Edit tracking data ▸
• • •
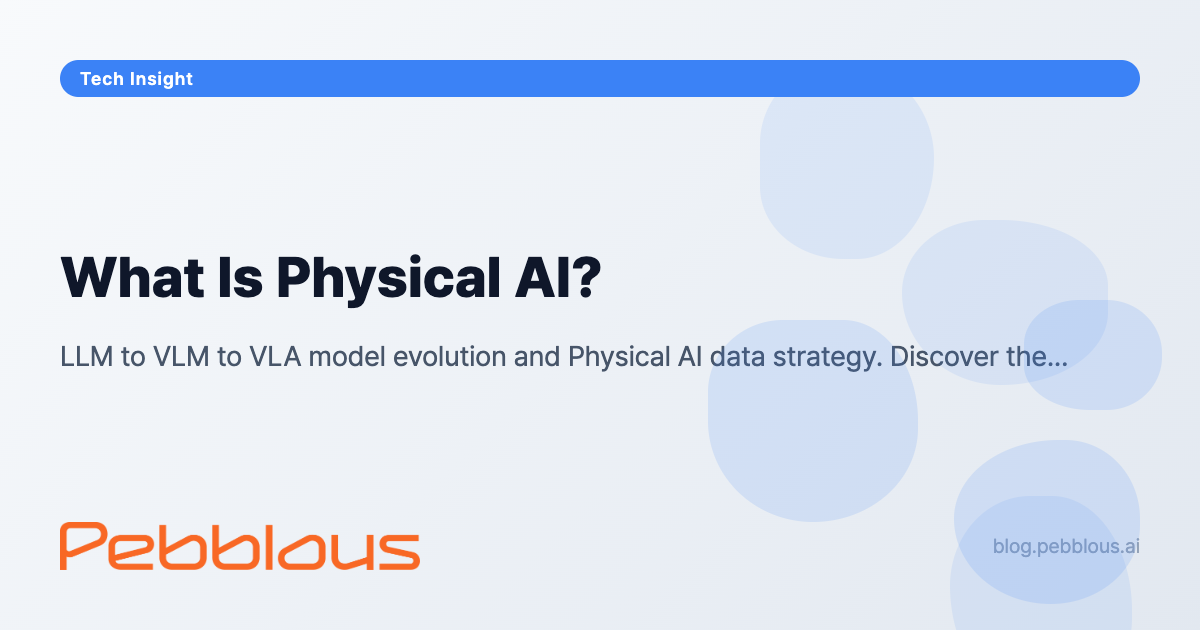
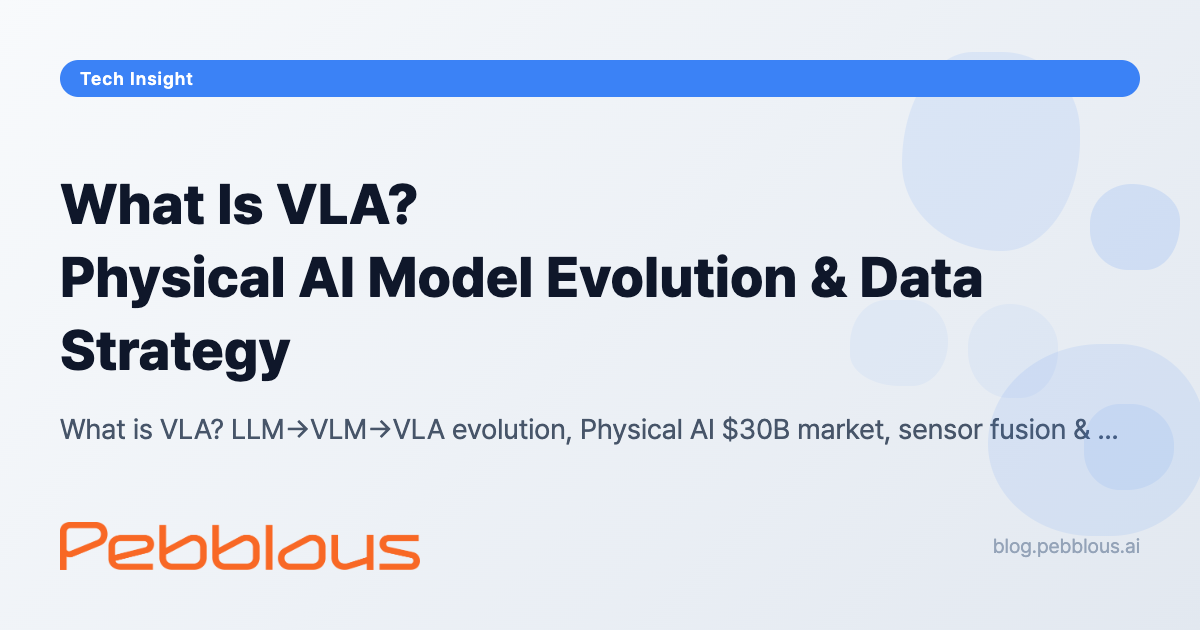
seo: Physical AI → VLA 키워드 앞배치 CTR 최적화 (KO/EN)
GSC: "vla" 키워드 +1,600% 급증, 노출 411 / CTR 4.4%
- title 앞에 "VLA(Vision-Language-Action)란?" 배치
- description에 VLA 모델 진화 경로 명시
- KO/EN meta, og, twitter, config, articles.json 동기화
- OG 이미지 재생성

SEO Action Plan P0 #2

diff --git a/project/PhysicalAI/physical-ai/ko/index.html b/project/PhysicalAI/physical-ai/ko/index.html
@@ -8,8 +8,8 @@
     <meta name="robots" content="index, follow">
     <meta name="revisit-after" content="7 days">
 
-    <title>피지컬 AI란? LLM과 VLA의 차이, 그리고 데이터 전략 | 페블러스</title>
-    <meta name="description" content="피지컬 AI란 무엇인가? LLM(언어)에서 VLM(시각), VLA(행동)까지 AI 모델의 진화와 차이점을 설명합니다. 2025년 40조 원 규모 시장, 센서 퓨전, Sim-to-Real Gap 등 핵심 데이터 전략을 확인하세요.">
+    <title>VLA(Vision-Language-Action)란? — 피지컬 AI 모델 진화와 데이터 전략 | 페블러스</title>
+    <meta name="description" content="VLA(Vision-Language-Action) 모델이란? LLM→VLM→VLA 진화 과정, 피지컬 AI 40조 원 시장, 센서 퓨전, Sim-to-Real Gap 등 핵심 데이터 전략을 비교합니다.">
     <meta name="keywords" content="피지컬 AI, Physical AI, VLA, VLM, LLM, Vision Language Action, 피지컬 AI 데이터, 센서 퓨전, Sim-to-Real Gap, 합성 데이터, Synthetic Data, 로보틱스 파운데이션 모델, 엠바디드 AI, Embodied AI, 피지컬 AI 2025, 휴머노이드, 스마트 팩토리, AI 자율제조, NVIDIA Omniverse, 디지털 트윈, 페블러스, Pebblous, DataClinic, AI-Ready Data, AI Safety, AI 안전성, 에지 컴퓨팅, Edge Computing, On-device AI, 온디바이스 AI, AI 레드티밍, Edge Case, 에지 케이스, Gartner, 자율 제조, AMR, AGV, Low Latency, Lightweight Data">
 
     <link rel="canonical" href="https://blog.pebblous.ai/project/PhysicalAI/physical-ai/ko/">
@@ -18,25 +18,25 @@
     <link rel="alternate" hreflang="x-default" href="https://blog.pebblous.ai/project/PhysicalAI/physical-ai/en/">
 
     <!-- Open Graph -->
-    <meta name="og-image-title" content="피지컬 AI란?&#10;LLM과 VLA의 차이, 그리고 데이터 전략">
-    <meta property="og:title" content="피지컬 AI란? LLM과 VLA의 차이, 그리고 데이터 전략">
-    <meta property="og:description" content="LLM→VLM→VLA 모델 진화와 피지컬 AI 데이터 전략. 2025년 40조 원 시장의 핵심을 확인하세요.">
+    <meta name="og-image-title" content="VLA(Vision-Language-Action)란?&#10;피지컬 AI 모델 진화와 데이터 전략">
+    <meta property="og:title" content="VLA(Vision-Language-Action)란? — 피지컬 AI 모델 진화와 데이터 전략">
+    <meta property="og:description" content="VLA 모델이란? LLM→VLM→VLA 진화 과정과 피지컬 AI 40조 원 시장의 핵심 데이터 전략을 비교합니다.">
     <meta property="og:type" content="article">
     <meta property="og:url" content="https://blog.pebblous.ai/project/PhysicalAI/physical-ai/ko/">
     <meta property="og:image" content="https://blog.pebblous.ai/project/PhysicalAI/image/physical-ai.png">
     <meta property="og:image:width" content="1200">
     <meta property="og:image:height" content="630">
-    <meta property="og:image:alt" content="피지컬 AI란? LLM과 VLA의 차이, 그리고 데이터 전략">
+    <meta property="og:image:alt" content="VLA(Vision-Language-Action)란? — 피지컬 AI 모델 진화와 데이터 전략">
     <meta property="og:site_name" content="Pebblous Blog">
     <meta property="og:locale" content="ko_KR">
     <meta property="article:published_time" content="2025-12-27">
 
     <!-- Twitter Card -->
     <meta name="twitter:card" content="summary_large_image">
-    <meta name="twitter:title" content="피지컬 AI란? LLM과 VLA의 차이, 그리고 데이터 전략">
-    <meta name="twitter:description" content="LLM→VLM→VLA 모델 진화와 피지컬 AI 데이터 전략. 2025년 40조 원 시장의 핵심.">
+    <meta name="twitter:title" content="VLA(Vision-Language-Action)란? — 피지컬 AI 모델 진화와 데이터 전략">
+    <meta name="twitter:description" content="VLA 모델이란? LLM→VLM→VLA 진화 과정과 피지컬 AI 40조 원 시장의 핵심 데이터 전략.">
     <meta name="twitter:image" content="https://blog.pebblous.ai/project/PhysicalAI/image/physical-ai.png">
-    <meta name="twitter:image:alt" content="피지컬 AI란? LLM과 VLA의 차이, 그리고 데이터 전략">
+    <meta name="twitter:image:alt" content="VLA(Vision-Language-Action)란? — 피지컬 AI 모델 진화와 데이터 전략">
     <meta name="twitter:site" content="@pebblous">
     <meta name="twitter:creator" content="@pebblous">
 
@@ -1371,9 +1371,9 @@
     <script>
         document.addEventListener('DOMContentLoaded', async function() {
             const config = {
-                mainTitle: "피지컬 AI란?",
-                subtitle: "LLM과 VLA의 차이, 그리고 데이터 전략",
-                pageTitle: "피지컬 AI(Physical AI)란? LLM과 VLA의 차이, 그리고 데이터 전략 | 페블러스",
+                mainTitle: "VLA(Vision-Language-Action)란?",
+                subtitle: "피지컬 AI 모델 진화와 데이터 전략",
+                pageTitle: "VLA(Vision-Language-Action)란? — 피지컬 AI 모델 진화와 데이터 전략 | 페블러스",
                 publishDate: "2025년 12월 27일",
                 publisher: "(주)페블러스 데이터 커뮤니케이션팀",
                 defaultTheme: "light",

diff --git a/project/PhysicalAI/physical-ai/en/index.html b/project/PhysicalAI/physical-ai/en/index.html
@@ -8,8 +8,8 @@
     <meta name="robots" content="index, follow">
     <meta name="revisit-after" content="7 days">
 
-    <title>Physical AI: LLM vs VLA Differences and Data Strategy | Pebblous</title>
-    <meta name="description" content="What is Physical AI? From LLM to VLM to VLA — understanding the model evolution, data strategy, and the $30B market opportunity in 2025.">
+    <title>What Is VLA (Vision-Language-Action)? — Physical AI Model Evolution & Data Strategy | Pebblous</title>
+    <meta name="description" content="What is VLA (Vision-Language-Action)? From LLM to VLM to VLA — the model evolution behind Physical AI, sensor fusion, Sim-to-Real Gap, and the $30B market data strategy.">
     <meta name="keywords" content="Physical AI, VLA, VLM, LLM, Vision Language Action, Physical AI Data, Sensor Fusion, Sim-to-Real Gap, Synthetic Data, Robotics Foundation Model, Embodied AI, Physical AI 2025, Humanoid, Smart Factory, AI Autonomous Manufacturing, NVIDIA Omniverse, Digital Twin, Pebblous, DataClinic, AI-Ready Data, AI Safety, Edge Computing, On-device AI, AI Red-teaming, Edge Case, Gartner, Autonomous Manufacturing, AMR, AGV, Low Latency, Lightweight Data">
 
     <link rel="canonical" href="https://blog.pebblous.ai/project/PhysicalAI/physical-ai/en/">
@@ -18,25 +18,25 @@
     <link rel="alternate" hreflang="x-default" href="https://blog.pebblous.ai/project/PhysicalAI/physical-ai/en/">
 
     <!-- Open Graph -->
-    <meta name="og-image-title" content="What Is Physical AI?">
-    <meta property="og:title" content="What Is Physical AI? Differences Between LLM and VLA, and Data Strategy">
-    <meta property="og:description" content="LLM to VLM to VLA model evolution and Physical AI data strategy. Discover the essentials of the $30B market in 2025.">
+    <meta name="og-image-title" content="What Is VLA?&#10;Physical AI Model Evolution & Data Strategy">
+    <meta property="og:title" content="What Is VLA (Vision-Language-Action)? — Physical AI Model Evolution & Data Strategy">
+    <meta property="og:description" content="What is VLA? LLM→VLM→VLA evolution, Physical AI $30B market, sensor fusion & Sim-to-Real Gap data strategy.">
     <meta property="og:type" content="article">
     <meta property="og:url" content="https://blog.pebblous.ai/project/PhysicalAI/physical-ai/en/">
     <meta property="og:image" content="https://blog.pebblous.ai/project/PhysicalAI/image/physical-ai.png">
     <meta property="og:image:width" content="1200">
     <meta property="og:image:height" content="630">
-    <meta property="og:image:alt" content="What Is Physical AI? Differences Between LLM and VLA, and Data Strategy">
+    <meta property="og:image:alt" content="What Is VLA (Vision-Language-Action)? — Physical AI Model Evolution & Data Strategy">
     <meta property="og:site_name" content="Pebblous Blog">
     <meta property="og:locale" content="en_US">
     <meta property="article:published_time" content="2025-12-27">
 
     <!-- Twitter Card -->
     <meta name="twitter:card" content="summary_large_image">
-    <meta name="twitter:title" content="What Is Physical AI? Differences Between LLM and VLA, and Data Strategy">
-    <meta name="twitter:description" content="LLM to VLM to VLA model evolution and Physical AI data strategy. The essentials of the $30B market in 2025.">
+    <meta name="twitter:title" content="What Is VLA (Vision-Language-Action)? — Physical AI Model Evolution & Data Strategy">
+    <meta name="twitter:description" content="What is VLA? LLM→VLM→VLA evolution and Physical AI $30B market data strategy explained.">
     <meta name="twitter:image" content="https://blog.pebblous.ai/project/PhysicalAI/image/physical-ai.png">
-    <meta name="twitter:image:alt" content="What Is Physical AI? Differences Between LLM and VLA, and Data Strategy">
+    <meta name="twitter:image:alt" content="What Is VLA (Vision-Language-Action)? — Physical AI Model Evolution & Data Strategy">
     <meta name="twitter:site" content="@pebblous">
     <meta name="twitter:creator" content="@pebblous">
 
@@ -1372,9 +1372,9 @@
     <script>
         document.addEventListener('DOMContentLoaded', async function() {
             const config = {
-                mainTitle: "What Is Physical AI?",
-                subtitle: "Differences Between LLM and VLA, and Data Strategy",
-                pageTitle: "What Is Physical AI? Differences Between LLM and VLA, and Data Strategy | Pebblous",
+                mainTitle: "What Is VLA (Vision-Language-Action)?",
+                subtitle: "Physical AI Model Evolution & Data Strategy",
+                pageTitle: "What Is VLA (Vision-Language-Action)? — Physical AI Model Evolution & Data Strategy | Pebblous",
                 publishDate: "December 27, 2025",
                 publisher: "Pebblous Data Communication Team",
                 defaultTheme: "light",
• • •
Exercise ▸ Using the entries above, count the lines that have the string "모델이란" in them. Answer with that number only.

Solution ▸ 3